Like any priority in life, rest must be scheduled to be achieved. Priorities are about saying “no” more than saying “yes.” As a result, I missed one mission team departure, another’s arrival, a couple of funerals of beloved saints, and summer youth camp.
Personally, I didn’t understand the expanse of this term, “rest “- beyond simply getting some extra hours of sleep. That is, until my recent road-trip with my family (which included 3,500 miles in the same vehicle together). It may not sound restful to you, but a break from the grind of routine is refreshing.

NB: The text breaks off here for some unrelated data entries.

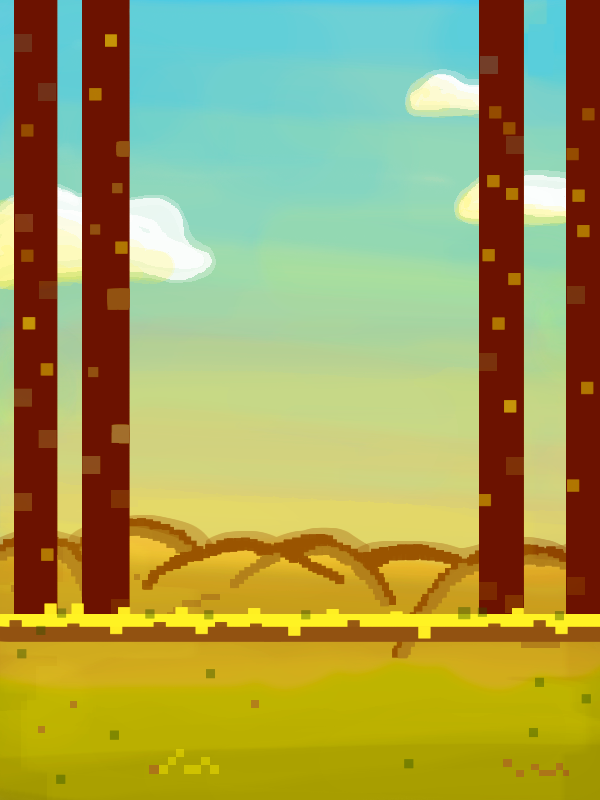
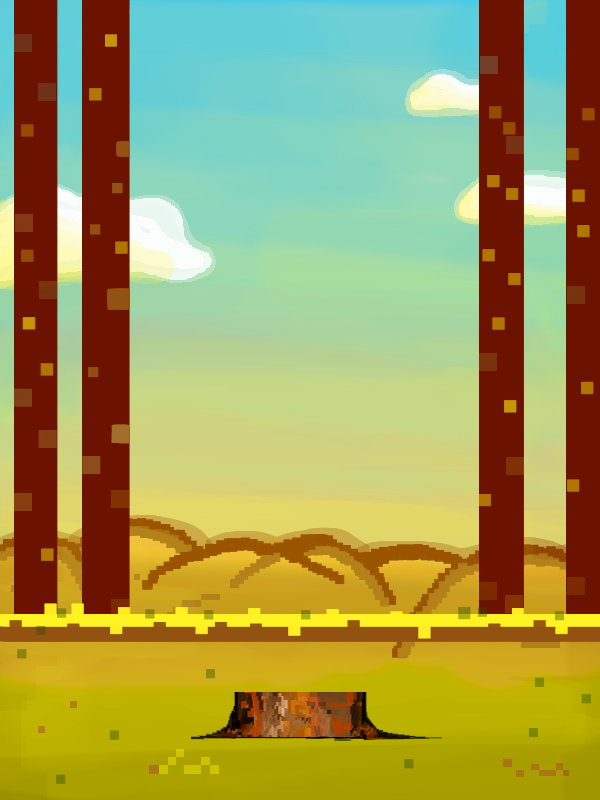
Значительные изменения

Changed region(s): [[0.33, 0.8438, 0.72, 0.9375]]

diff --git a/mainwindow.cpp b/mainwindow.cpp
@@ -13,7 +13,7 @@ MainWindow::MainWindow(QWidget *parent)
     setFixedSize(650, 950);     // фиксируем окно, чтобы было проще с координатами
     timerPaint=new QTimer;
     connect(timerPaint,SIGNAL(timeout()),this,SLOT(Update()));
-    timerPaint->setInterval(0.00000000005);
+    timerPaint->setInterval(20);
     timerPaint->start();
     timberman = new Timberman(980);
     tree=new Tree(650,980);
@@ -32,72 +32,22 @@ void MainWindow::keyPressEvent(QKeyEvent *event)
     {
         switch(event->key()){
             case (Qt::Key_Left):{
-                cut_left();
+                LeftORRight=true;
+                ProvGameOver();
+                tree->deleteTrunk(LeftORRight);
+                ProvGameOver();
                 break;
             }
             case (Qt::Key_Right):{
-                cut_right();
+                LeftORRight=false;
+                ProvGameOver();
+                tree->deleteTrunk(LeftORRight);
+                ProvGameOver();
                 break;
             }
         }
-        ProvGameOver();
-        tree->deleteTrunk();
-        ProvGameOver();
         repaint();
     }
-}
-
-void MainWindow::cut_left()
-{
-    LeftORRight=true;
-//    перемещаемся влево
-//    QThread::msleep(100) здесь и далее - задержка в 100 мсек, чтобы действие было заметно
-//    (можно еще уменьшить)
-    timberman->setIm(QPixmap(":/images/drovosek1_lev.png"));
-    timberman->setX(timberman->getIm().width()-indentTree);
-    repaint();
-    QThread::msleep(interval);
-
-//    замахиваемся
-    timberman->setIm(QPixmap(":/images/drovosek2_lev.png"));
-    repaint();
-    QThread::msleep(interval);
-
-//    рубим
-    timberman->setIm(QPixmap(":/images/drovosek3_lev.png"));
-    repaint();
-    QThread::msleep(interval);
-
-//    исходное состояние
-    timberman->setIm(QPixmap(":/images/drovosek1_lev.png"));
-    repaint();
-
-}
-
-void MainWindow::cut_right()
-{
-    LeftORRight=false;
-//    перемещаемся вправо
-//    вычитаем 3 ширины картики(т.к пока она 110*110) т.е -330
-    timberman->setIm(QPixmap(":/images/drovosek1_prav.png"));
-    timberman->setX(MainWindow::size().width() - 3*timberman->getIm().width()+indentTree);
-    repaint();
-    QThread::msleep(interval);
-
-//    замахиваемся
-    timberman->setIm(QPixmap(":/images/drovosek2_prav.png"));
-    repaint();
-    QThread::msleep(interval);
-
-//    рубим
-    timberman->setIm(QPixmap(":/images/drovosek3_prav.png"));
-    repaint();
-    QThread::msleep(interval);
-
-//    исходное положение
-    timberman->setIm(QPixmap(":/images/drovosek1_prav.png"));
-    repaint();
-
 }
 
 void MainWindow::paintEvent(QPaintEvent *event)
@@ -118,6 +68,7 @@ void MainWindow::ProvGameOver()
             {
                 qDebug("game over  %d",++gameOver);
                 timberman->setIm(QPixmap(":Rip/Images/rip_lev.png"));
+                timerPaint->stop();
             }
             break;
         }
@@ -127,6 +78,7 @@ void MainWindow::ProvGameOver()
             {
                 qDebug("game over  %d",++gameOver);
                 timberman->setIm(QPixmap(":Rip/Images/rip_prav.png"));
+                timerPaint->stop();
             }
             break;
         }
@@ -135,6 +87,80 @@ void MainWindow::ProvGameOver()
 
 void MainWindow::Update()
 {
+    if (tree->getRybTree())
+    {
+        if (LeftORRight)
+        {
+            switch(timberman->getSost())
+            {
+                //    перемещаемся влево
+                case 0:
+                {
+                    timberman->setIm(QPixmap(":/images/drovosek1_lev.png"));
+                    timberman->setX(timberman->getIm().width()-indentTree);
+                    repaint();
+                    break;
+                }
+                //    замахиваемся
+                case 1:
+                {
+                    timberman->setIm(QPixmap(":/images/drovosek2_lev.png"));
+                    repaint();
+                    break;
+                }
+                //    рубим
+                case 2:
+                {
+                    timberman->setIm(QPixmap(":/images/drovosek3_lev.png"));
+                    repaint();
+                    break;
+                }
+                //    исходное положение
+                case 3:
+                {
+                    timberman->setIm(QPixmap(":/images/drovosek1_lev.png"));
+                    repaint();
+                    break;
+                }
+            }
+        }
+        else
+        {
+            switch(timberman->getSost())
+            {
+                //    перемещаемся вправо
+                case 0:
+                {
+                    timberman->setIm(QPixmap(":/images/drovosek1_prav.png"));
+                    timberman->setX(650 - 3*timberman->getIm().width()+indentTree);
+                    repaint();
+                    break;
+                }
+                 //    замахиваемся
+                case 1:
+                {
+                    timberman->setIm(QPixmap(":/images/drovosek2_prav.png"));
+                    repaint();
+                    break;
+                }
+                //    рубим
+                case 2:
+                {
+                    timberman->setIm(QPixmap(":/images/drovosek3_prav.png"));
+                    repaint();
+                    break;
+                }
+                //    исходное положение
+                case 3:
+                {
+                    timberman->setIm(QPixmap(":/images/drovosek1_prav.png"));
+                    repaint();
+                    break;
+                }
+            }
+        }
+        timberman->UPsost();
+    }
     tree->DownTree();
     repaint();
 }

diff --git a/tree.cpp b/tree.cpp
@@ -58,16 +58,29 @@ Tree::Tree(int with, int heigh)
 //отрисовка дерева состоящего из стволов
 void Tree::picture(QPainter *p)
 {
+    QPainter *p0=p;
     for (int i=0;i<NumberTrunk;i++)
     {
         p->drawImage(QRect(tr[i].x-tr[i].sizeWith/2,tr[i].y-tr[i].sizeHeigh/2,tr[i].sizeWith,tr[i].sizeHeigh),tr[i].img);
+        if (i<Qtr.length())
+        {
+            p->translate(Qtr[i].x-Qtr[i].sizeWith/2,Qtr[i].y-Qtr[i].sizeHeigh/2);
+            p->rotate(Qtr[i].Ygol);
+            p->drawImage(QRect(0,0,Qtr[i].sizeWith,Qtr[i].sizeHeigh),Qtr[i].img);
+            p->rotate(-Qtr[i].Ygol);
+            p->translate(-(Qtr[i].x-Qtr[i].sizeWith/2),-(Qtr[i].y-Qtr[i].sizeHeigh/2));
+            if (Qtr[i].Ygol>60)Qtr[i].Ygol=0; else Qtr[i].Ygol+=10;
+        }
     }
+    p=p0;
 }
 
 //удаление нижнего ствола и переприсваивание последующих стволов
-void Tree::deleteTrunk()
+void Tree::deleteTrunk(bool LeftRight)
 {
     zapY=tr[0].y;
+    tr[0].LeftRight=LeftRight;
+    Qtr.append(tr[0]);
     for (int i=0;i<NumberTrunk-1;i++)
     {
         tr[i].x=tr[i+1].x;
@@ -126,6 +139,14 @@ void Tree::DownTree()
                     }
             }
         else RybTree=false; //снова не срубленно
+    }
+    int i=0;
+    while (i<Qtr.length())
+    {
+        if (!Qtr[i].LeftRight) Qtr[i].x-=20; else Qtr[i].x+=30;
+        Qtr[i].y=int (-(Qtr[i].x)*(Qtr[i].x)*20/(400*400)+20)+750;
+        if (Qtr[i].x>800 || Qtr[i].x<0) Qtr.removeAt(i);
+        else i++;
     }
 
 }

diff --git a/tree.h b/tree.h
@@ -19,7 +19,7 @@ public:
     {
         return tr[i].x;
     }
-    void deleteTrunk(); //Удаление ствола дерева
+    void deleteTrunk(bool LeftRight); //Удаление ствола дерева
     void DownTree(); //cпуск дерева
     bool getRybTree()
     {
@@ -35,10 +35,13 @@ private:
         int sizeWith; //размер ствола по ширине
         int sizeHeigh=140; //размер ствола по высоте
         int typeTree; //тип ствола дерева (0-центральное, 1-ветка слева, 2-ветка справа)
+        int Ygol=0;
+        bool LeftRight=false;//при каком направлении срублено
     };
     int startX; //начальное положение по координате Х
     int indentH=50; //отступ по координате У
     QList <tree> tr; //само дерево
+    QList <tree> Qtr; //очередь на вылет
     int sizeWith1=140; // ширина ствола 0 типа
     int sizeWith2=280; // ширина стволов 2 и 1 типов
     int NumberTrunk; //количество состовляющих стволов

diff --git a/timberman.h b/timberman.h
@@ -16,6 +16,10 @@ public:
 
     int getX() const;
 
+    void UPsost();
+
+    int getSost();
+
 private:
     QPixmap im;         //изображение в png
                         // не использую QImage т.к оно похоже предназанчено для jpg
@@ -26,8 +30,9 @@ private:
                        // можно уменьшить - тогда в дальнейшем будет видно дерево на меньшую высоту
     int SizeWith=220;
     int SizeHeight=220;
-    int indentH=120;
+    int indentH=110;
     int indentTree=20;
+    int sost=0;//нужно для анимации
 };
 
 #endif // TIMBERMAN_H

diff --git a/mainwindow.h b/mainwindow.h
@@ -19,8 +19,6 @@ public:
     ~MainWindow();
 
     void keyPressEvent(QKeyEvent *event);
-    void cut_left();
-    void cut_right();
     void paintEvent(QPaintEvent *event);
     void ProvGameOver();
 

diff --git a/timberman.cpp b/timberman.cpp
@@ -36,3 +36,14 @@ int Timberman::getX() const
 {
     return x;
 }
+
+void Timberman::UPsost()
+{
+    sost++;
+    if (sost>3) sost=0;
+}
+
+int Timberman::getSost()
+{
+    return sost;
+}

Traditionally, such breaks for me include times of reflection, rest, and reading. This trip was no different, except for one poignant reminder: the greatest refreshment comes from saturating times with each of my boys and my wife. After all, the mission field of my home carries the weightiest responsibility while also yielding the most profound reward. Drawing away with my family is not about shopping or sight-seeing, as much as it is about savoring the moments:
– Stopping at roadside parks to enjoy sandwiches while gazing upon God’s most creative works of art,
– Re-enacting Bible stories in the car,
– Savoring the teachable moments in both spontaneous and scheduled conversations about life and Lord,
– Taking family hikes,
– Spotting all kinds of wild animals (rams, turkey, sheep, elk, deer, lizards),
– Feeding chipmunks out of your bare hands,
– Wrestling on the bed,
– Splashing in the pool,
– Building forts out of random rocks.
In many Christian circles, I hear Proverbs 11:25b quoted as a promising word of encouragement. “Those who refresh others will themselves be refreshed.” But without a plan to rest, it won’t just happen. God knew about our proclivity to burn the candle at both ends before finally answering exhaustion’s call to rest. That’s why this important discipline is the 4th commandment.
I resemble the statement that it usually takes me 2 days to finally stop thinking. But once I set aside enough time to do just that, the freedom of mental open spaces begins to ignite a rejuvenated hunger for more of My Lord and His Word. The challenge, of this most recent time of rest and reflection was to bring my family along with me. If my children can observe a relaxed temperament, if my wife can notice a calm serenity, then I can lead them to treasure the simple things as well. It’s seasons like this that remind me what’s most important every day. My daily habits of conversing with Father, being spontaneous ringleader of fun, maintaining a teachable spirit through reading good books, serving my family – these traits will impact their spiritual development more than any lecture I berate upon them.
Ironically, getting away from routine does not mean that life stops. It’s life that God uses to teach us. For example, what would a road trip be without one child vomiting, one child getting ear infections, and a first for me – apparently I am prone to altitude sickness! I have learned that rest is much more wonderful than additional sleep. In fact, it may include even less sleep. Albeit, I’m very thankful when we come to Him, He will give us rest (Matthew 11:28).